Diary data

Diary Data


  • Session attendance ranged from 10 (in August) to 33 (in May) participants.

  • Average of 18 participants (Std. Deviation = 5.06) with increasing numbers of participants towards the end of the diary data period with 33, 25, 38, 23, 28 participants in the final five sessions sampled (May-June 2012).


  • ‘Life-lines’

  • Community building

  • Improvements

  • Skills-building

  • ‘Stepping stones’

Themes illustrated

Themes illustrated

  • ‘Life-lines’: “Everyone is delighted with the news that our workshops can continue well into the year with people often saying how much they’d miss the chance to try out something new and to meet other people. For some, our sessions are like a life line for them and the only thing they feel comfortable participating in, where there is no pressure and everyone’s achievements are celebrated.” (15.12.11)

  • ‘Stepping stones’: “One regular participant will be leaving our group soon to take on a temporary full-time position. She wanted to thank us for our help and says that, without the work shops, she doesn’t feel she would have been able to apply and secure this position, her first for some time.”

More themes

More Themes…

  • Improvements: “One participant said today that coming here has been a life-changing experience for her. Whereas before, she hardly went out and had very little confidence, now she really enjoys coming here every week, has started writing poetry and attending other arts and craft sessions locally. This is something we are seeing quite often with people who attend regularly.”

  • Community Building: “The group seems to have formed now with a core of regular attendees, others who come and go and some who stay for one or a few weeks and never return. Others have found employment or are attending other groups, but still return to visit when possible which is always a joy and gives everyone a chance to catch up.” and

  • Skills-building: “It has struck me how much more independently people are working. One participant sorted out the refreshments as I was busy elsewhere. Over the past four weeks, participants have learned the basic…techniques and subsequently now have the knowledge to carry out all the processes.”

Additional quotes

Additional Quotes

“It has been truly impressive.

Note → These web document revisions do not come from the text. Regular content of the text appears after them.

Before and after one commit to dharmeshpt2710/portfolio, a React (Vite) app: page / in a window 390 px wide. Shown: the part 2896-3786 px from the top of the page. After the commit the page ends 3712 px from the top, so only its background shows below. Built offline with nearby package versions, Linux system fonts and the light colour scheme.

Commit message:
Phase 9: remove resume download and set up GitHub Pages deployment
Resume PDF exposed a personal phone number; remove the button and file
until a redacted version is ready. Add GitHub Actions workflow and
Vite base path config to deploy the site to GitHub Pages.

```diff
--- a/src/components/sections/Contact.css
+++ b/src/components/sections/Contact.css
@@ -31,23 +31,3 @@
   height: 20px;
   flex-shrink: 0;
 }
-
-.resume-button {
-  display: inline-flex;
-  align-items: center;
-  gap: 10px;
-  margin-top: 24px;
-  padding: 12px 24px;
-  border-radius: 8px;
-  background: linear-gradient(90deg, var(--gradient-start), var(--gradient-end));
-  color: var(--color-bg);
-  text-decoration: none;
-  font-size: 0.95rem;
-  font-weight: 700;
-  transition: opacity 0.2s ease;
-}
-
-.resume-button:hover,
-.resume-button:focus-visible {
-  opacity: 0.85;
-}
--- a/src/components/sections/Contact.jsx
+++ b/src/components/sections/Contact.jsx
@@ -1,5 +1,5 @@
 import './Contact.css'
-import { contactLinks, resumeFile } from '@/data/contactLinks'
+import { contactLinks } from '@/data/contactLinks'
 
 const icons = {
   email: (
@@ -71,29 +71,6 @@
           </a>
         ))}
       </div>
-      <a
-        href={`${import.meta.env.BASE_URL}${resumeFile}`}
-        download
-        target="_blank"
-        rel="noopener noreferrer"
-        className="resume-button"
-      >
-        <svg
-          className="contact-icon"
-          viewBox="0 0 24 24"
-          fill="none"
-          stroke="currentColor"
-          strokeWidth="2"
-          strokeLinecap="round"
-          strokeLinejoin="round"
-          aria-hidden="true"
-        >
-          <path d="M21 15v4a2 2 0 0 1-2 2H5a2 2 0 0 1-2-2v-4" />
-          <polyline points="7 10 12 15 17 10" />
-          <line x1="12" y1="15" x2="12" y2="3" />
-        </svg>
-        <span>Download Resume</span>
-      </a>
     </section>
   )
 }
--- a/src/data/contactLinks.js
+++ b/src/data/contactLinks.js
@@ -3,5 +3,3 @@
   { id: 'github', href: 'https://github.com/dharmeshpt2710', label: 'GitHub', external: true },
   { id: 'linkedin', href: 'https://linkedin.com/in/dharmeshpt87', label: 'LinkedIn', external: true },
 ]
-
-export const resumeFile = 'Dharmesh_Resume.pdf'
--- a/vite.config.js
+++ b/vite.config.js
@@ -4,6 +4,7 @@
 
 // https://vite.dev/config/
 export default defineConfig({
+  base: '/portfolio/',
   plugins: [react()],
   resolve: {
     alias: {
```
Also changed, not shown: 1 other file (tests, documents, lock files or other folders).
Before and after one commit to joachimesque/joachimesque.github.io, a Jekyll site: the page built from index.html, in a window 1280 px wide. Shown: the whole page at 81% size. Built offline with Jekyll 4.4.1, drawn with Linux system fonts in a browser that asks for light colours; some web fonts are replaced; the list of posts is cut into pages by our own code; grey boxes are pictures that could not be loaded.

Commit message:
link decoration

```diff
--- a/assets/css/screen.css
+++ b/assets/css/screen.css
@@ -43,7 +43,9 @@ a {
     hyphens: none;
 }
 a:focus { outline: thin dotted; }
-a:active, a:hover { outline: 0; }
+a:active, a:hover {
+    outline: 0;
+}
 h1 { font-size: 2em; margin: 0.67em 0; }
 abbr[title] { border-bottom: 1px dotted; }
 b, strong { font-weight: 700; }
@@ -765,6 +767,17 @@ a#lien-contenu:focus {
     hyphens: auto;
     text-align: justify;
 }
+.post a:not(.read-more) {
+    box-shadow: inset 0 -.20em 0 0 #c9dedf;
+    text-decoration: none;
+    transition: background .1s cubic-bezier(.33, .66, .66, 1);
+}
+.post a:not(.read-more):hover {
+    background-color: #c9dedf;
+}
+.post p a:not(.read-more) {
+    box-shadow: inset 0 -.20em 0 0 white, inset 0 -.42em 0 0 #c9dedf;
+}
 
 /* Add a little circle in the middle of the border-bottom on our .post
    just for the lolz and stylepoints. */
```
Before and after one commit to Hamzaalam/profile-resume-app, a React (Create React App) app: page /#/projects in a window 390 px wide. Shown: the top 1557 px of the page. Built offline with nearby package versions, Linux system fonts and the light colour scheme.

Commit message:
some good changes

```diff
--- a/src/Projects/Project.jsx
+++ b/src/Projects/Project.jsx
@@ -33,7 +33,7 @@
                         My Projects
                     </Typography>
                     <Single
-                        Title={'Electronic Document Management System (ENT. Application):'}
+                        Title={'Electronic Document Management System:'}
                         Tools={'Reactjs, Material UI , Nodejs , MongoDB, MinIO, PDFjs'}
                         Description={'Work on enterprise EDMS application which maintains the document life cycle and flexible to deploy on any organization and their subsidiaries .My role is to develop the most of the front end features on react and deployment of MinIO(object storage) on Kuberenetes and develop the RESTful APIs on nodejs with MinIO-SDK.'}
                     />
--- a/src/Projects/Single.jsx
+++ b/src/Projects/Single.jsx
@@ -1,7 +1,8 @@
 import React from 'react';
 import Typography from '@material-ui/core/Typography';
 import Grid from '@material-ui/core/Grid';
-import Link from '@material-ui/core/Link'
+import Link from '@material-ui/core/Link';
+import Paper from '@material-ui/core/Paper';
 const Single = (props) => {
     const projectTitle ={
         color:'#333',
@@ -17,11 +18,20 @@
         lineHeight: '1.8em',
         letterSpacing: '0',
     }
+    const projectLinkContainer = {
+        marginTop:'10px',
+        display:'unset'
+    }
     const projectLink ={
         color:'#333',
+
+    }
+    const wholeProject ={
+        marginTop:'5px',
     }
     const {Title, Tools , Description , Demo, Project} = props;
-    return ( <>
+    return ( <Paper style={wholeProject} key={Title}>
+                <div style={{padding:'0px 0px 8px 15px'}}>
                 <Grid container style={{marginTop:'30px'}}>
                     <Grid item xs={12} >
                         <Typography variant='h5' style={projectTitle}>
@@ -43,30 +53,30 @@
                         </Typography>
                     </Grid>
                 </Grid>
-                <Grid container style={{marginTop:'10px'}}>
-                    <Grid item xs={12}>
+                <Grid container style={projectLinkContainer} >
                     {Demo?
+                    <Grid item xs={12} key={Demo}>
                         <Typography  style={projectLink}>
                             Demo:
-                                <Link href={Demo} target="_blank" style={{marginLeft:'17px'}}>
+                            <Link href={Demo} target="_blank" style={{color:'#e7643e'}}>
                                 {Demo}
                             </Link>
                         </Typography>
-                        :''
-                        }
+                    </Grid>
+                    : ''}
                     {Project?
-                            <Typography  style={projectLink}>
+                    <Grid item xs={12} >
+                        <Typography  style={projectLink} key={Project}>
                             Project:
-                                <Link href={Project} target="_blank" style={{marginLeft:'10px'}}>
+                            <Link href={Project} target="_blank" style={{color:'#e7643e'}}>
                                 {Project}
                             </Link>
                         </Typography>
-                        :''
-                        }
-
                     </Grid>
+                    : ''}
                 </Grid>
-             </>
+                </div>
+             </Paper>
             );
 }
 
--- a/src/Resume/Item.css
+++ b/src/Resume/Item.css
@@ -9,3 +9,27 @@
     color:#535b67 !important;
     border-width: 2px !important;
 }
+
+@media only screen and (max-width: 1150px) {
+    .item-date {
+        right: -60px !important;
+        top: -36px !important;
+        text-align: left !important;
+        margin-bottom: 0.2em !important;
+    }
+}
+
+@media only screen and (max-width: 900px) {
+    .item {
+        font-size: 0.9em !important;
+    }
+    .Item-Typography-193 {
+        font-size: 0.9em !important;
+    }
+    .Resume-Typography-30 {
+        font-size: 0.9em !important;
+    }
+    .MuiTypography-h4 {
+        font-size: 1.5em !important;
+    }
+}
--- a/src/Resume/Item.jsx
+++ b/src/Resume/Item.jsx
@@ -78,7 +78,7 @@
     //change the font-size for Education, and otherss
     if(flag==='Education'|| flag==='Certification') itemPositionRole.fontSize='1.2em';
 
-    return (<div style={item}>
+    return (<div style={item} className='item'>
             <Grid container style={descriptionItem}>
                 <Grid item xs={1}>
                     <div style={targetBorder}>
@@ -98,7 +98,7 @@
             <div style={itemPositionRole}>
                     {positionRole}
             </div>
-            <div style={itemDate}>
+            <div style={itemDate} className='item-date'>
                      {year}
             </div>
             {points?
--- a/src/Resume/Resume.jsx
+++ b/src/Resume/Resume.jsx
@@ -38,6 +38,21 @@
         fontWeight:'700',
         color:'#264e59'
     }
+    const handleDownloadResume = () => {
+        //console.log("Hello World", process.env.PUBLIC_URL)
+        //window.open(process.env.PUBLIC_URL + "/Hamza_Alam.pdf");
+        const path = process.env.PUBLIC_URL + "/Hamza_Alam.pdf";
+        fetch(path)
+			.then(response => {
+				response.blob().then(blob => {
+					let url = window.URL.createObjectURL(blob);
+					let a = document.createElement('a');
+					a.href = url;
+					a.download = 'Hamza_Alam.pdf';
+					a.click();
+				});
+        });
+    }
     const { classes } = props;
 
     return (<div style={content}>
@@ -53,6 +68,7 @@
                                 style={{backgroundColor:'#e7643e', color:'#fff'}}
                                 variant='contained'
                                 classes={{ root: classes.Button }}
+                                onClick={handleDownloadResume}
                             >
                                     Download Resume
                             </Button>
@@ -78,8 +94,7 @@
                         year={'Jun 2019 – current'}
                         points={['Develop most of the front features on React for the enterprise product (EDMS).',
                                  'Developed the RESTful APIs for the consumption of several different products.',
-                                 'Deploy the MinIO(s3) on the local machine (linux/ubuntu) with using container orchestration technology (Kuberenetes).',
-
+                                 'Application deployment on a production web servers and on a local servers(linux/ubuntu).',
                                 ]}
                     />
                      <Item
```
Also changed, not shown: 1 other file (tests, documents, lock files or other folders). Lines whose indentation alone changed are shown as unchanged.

It has got me out of the house, interested in life and trying to do new things. I have met and spoken to new people and started to want to enjoy life instead of just trying to cope.”

“I only had a chance to attend a couple of sessions but I was so proud of what I achieved when I tried basket weaving for the first time. Everyone was so friendly and welcoming.”

“I loved learning different styles of art. It has a lovely atmosphere in the classes. I haven’t got a favourite. I enjoyed everything.”

“I’ve only been coming…a short time. I’m really enjoying it. There’s such a variety of things to do. People are lovely and friendly. There’s always something new to learn. also lots of tea and chat.”

“I’ve enjoyed being creative and learning new things at a time I thought I couldn’t be.”

“I’ve enjoyed trying out different crafts, particularly screen printing, pottery and willow weaving. It’s been great meeting other people and making new friends.”



With thanks for funding the evaluation:

Transcription and analysis support from Anya Biggins and George Cottee, Research Assistants, NTU

  • Login